REQUIREMENT: Would you return the material below exactly, with no line left out?

AVAILABLE DATA section start

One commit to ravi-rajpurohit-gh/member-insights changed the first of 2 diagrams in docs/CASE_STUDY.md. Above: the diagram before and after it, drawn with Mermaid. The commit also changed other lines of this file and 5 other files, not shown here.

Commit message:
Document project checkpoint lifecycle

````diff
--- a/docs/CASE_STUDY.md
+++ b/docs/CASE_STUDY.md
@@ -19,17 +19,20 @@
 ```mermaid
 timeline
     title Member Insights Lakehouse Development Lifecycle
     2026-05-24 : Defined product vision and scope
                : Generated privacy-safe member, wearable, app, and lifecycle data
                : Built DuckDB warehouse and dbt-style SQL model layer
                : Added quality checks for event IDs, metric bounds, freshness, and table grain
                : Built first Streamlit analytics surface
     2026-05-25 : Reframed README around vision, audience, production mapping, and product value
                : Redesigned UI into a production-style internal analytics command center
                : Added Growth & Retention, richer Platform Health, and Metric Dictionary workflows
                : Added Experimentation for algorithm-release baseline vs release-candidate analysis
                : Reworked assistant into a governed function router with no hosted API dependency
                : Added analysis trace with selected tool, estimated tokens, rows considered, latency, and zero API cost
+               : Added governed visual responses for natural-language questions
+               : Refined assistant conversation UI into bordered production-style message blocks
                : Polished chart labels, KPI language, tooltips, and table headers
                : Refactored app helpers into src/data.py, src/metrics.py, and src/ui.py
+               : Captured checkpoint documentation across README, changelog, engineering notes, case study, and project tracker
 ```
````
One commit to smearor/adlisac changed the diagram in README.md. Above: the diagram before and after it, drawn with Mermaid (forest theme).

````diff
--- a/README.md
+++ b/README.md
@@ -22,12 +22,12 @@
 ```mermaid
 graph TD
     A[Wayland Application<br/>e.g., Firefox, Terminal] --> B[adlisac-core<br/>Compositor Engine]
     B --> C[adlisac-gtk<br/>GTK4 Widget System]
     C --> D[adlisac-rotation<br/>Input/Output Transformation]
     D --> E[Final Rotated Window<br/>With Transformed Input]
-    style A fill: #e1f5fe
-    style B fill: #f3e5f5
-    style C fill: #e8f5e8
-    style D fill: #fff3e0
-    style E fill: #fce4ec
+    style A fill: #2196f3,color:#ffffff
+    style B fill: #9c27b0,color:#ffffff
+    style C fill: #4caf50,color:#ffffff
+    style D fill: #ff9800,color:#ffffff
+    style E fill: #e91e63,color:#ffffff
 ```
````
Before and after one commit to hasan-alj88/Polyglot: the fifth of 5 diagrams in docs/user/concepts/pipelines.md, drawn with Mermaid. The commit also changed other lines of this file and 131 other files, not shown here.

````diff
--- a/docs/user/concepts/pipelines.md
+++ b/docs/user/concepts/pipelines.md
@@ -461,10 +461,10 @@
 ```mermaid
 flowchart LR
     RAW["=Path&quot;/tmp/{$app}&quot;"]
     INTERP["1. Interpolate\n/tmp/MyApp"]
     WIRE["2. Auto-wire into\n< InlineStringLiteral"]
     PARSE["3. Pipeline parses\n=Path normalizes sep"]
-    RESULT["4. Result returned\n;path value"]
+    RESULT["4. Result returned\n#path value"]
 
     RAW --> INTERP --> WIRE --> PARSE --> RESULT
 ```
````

AVAILABLE DATA section end

WRITTEN SOLUTION:
One commit to ravi-rajpurohit-gh/member-insights changed the first of 2 diagrams in docs/CASE_STUDY.md. Above: the diagram before and after it, drawn with Mermaid. The commit also changed other lines of this file and 5 other files, not shown here.

Commit message:
Document project checkpoint lifecycle

````diff
--- a/docs/CASE_STUDY.md
+++ b/docs/CASE_STUDY.md
@@ -19,17 +19,20 @@
 ```mermaid
 timeline
     title Member Insights Lakehouse Development Lifecycle
     2026-05-24 : Defined product vision and scope
                : Generated privacy-safe member, wearable, app, and lifecycle data
                : Built DuckDB warehouse and dbt-style SQL model layer
                : Added quality checks for event IDs, metric bounds, freshness, and table grain
                : Built first Streamlit analytics surface
     2026-05-25 : Reframed README around vision, audience, production mapping, and product value
                : Redesigned UI into a production-style internal analytics command center
                : Added Growth & Retention, richer Platform Health, and Metric Dictionary workflows
                : Added Experimentation for algorithm-release baseline vs release-candidate analysis
                : Reworked assistant into a governed function router with no hosted API dependency
                : Added analysis trace with selected tool, estimated tokens, rows considered, latency, and zero API cost
+               : Added governed visual responses for natural-language questions
+               : Refined assistant conversation UI into bordered production-style message blocks
                : Polished chart labels, KPI language, tooltips, and table headers
                : Refactored app helpers into src/data.py, src/metrics.py, and src/ui.py
+               : Captured checkpoint documentation across README, changelog, engineering notes, case study, and project tracker
 ```
````
One commit to smearor/adlisac changed the diagram in README.md. Above: the diagram before and after it, drawn with Mermaid (forest theme).

````diff
--- a/README.md
+++ b/README.md
@@ -22,12 +22,12 @@
 ```mermaid
 graph TD
     A[Wayland Application<br/>e.g., Firefox, Terminal] --> B[adlisac-core<br/>Compositor Engine]
     B --> C[adlisac-gtk<br/>GTK4 Widget System]
     C --> D[adlisac-rotation<br/>Input/Output Transformation]
     D --> E[Final Rotated Window<br/>With Transformed Input]
-    style A fill: #e1f5fe
-    style B fill: #f3e5f5
-    style C fill: #e8f5e8
-    style D fill: #fff3e0
-    style E fill: #fce4ec
+    style A fill: #2196f3,color:#ffffff
+    style B fill: #9c27b0,color:#ffffff
+    style C fill: #4caf50,color:#ffffff
+    style D fill: #ff9800,color:#ffffff
+    style E fill: #e91e63,color:#ffffff
 ```
````
Before and after one commit to hasan-alj88/Polyglot: the fifth of 5 diagrams in docs/user/concepts/pipelines.md, drawn with Mermaid. The commit also changed other lines of this file and 131 other files, not shown here.

````diff
--- a/docs/user/concepts/pipelines.md
+++ b/docs/user/concepts/pipelines.md
@@ -461,10 +461,10 @@
 ```mermaid
 flowchart LR
     RAW["=Path&quot;/tmp/{$app}&quot;"]
     INTERP["1. Interpolate\n/tmp/MyApp"]
     WIRE["2. Auto-wire into\n< InlineStringLiteral"]
     PARSE["3. Pipeline parses\n=Path normalizes sep"]
-    RESULT["4. Result returned\n;path value"]
+    RESULT["4. Result returned\n#path value"]
 
     RAW --> INTERP --> WIRE --> PARSE --> RESULT
 ```
````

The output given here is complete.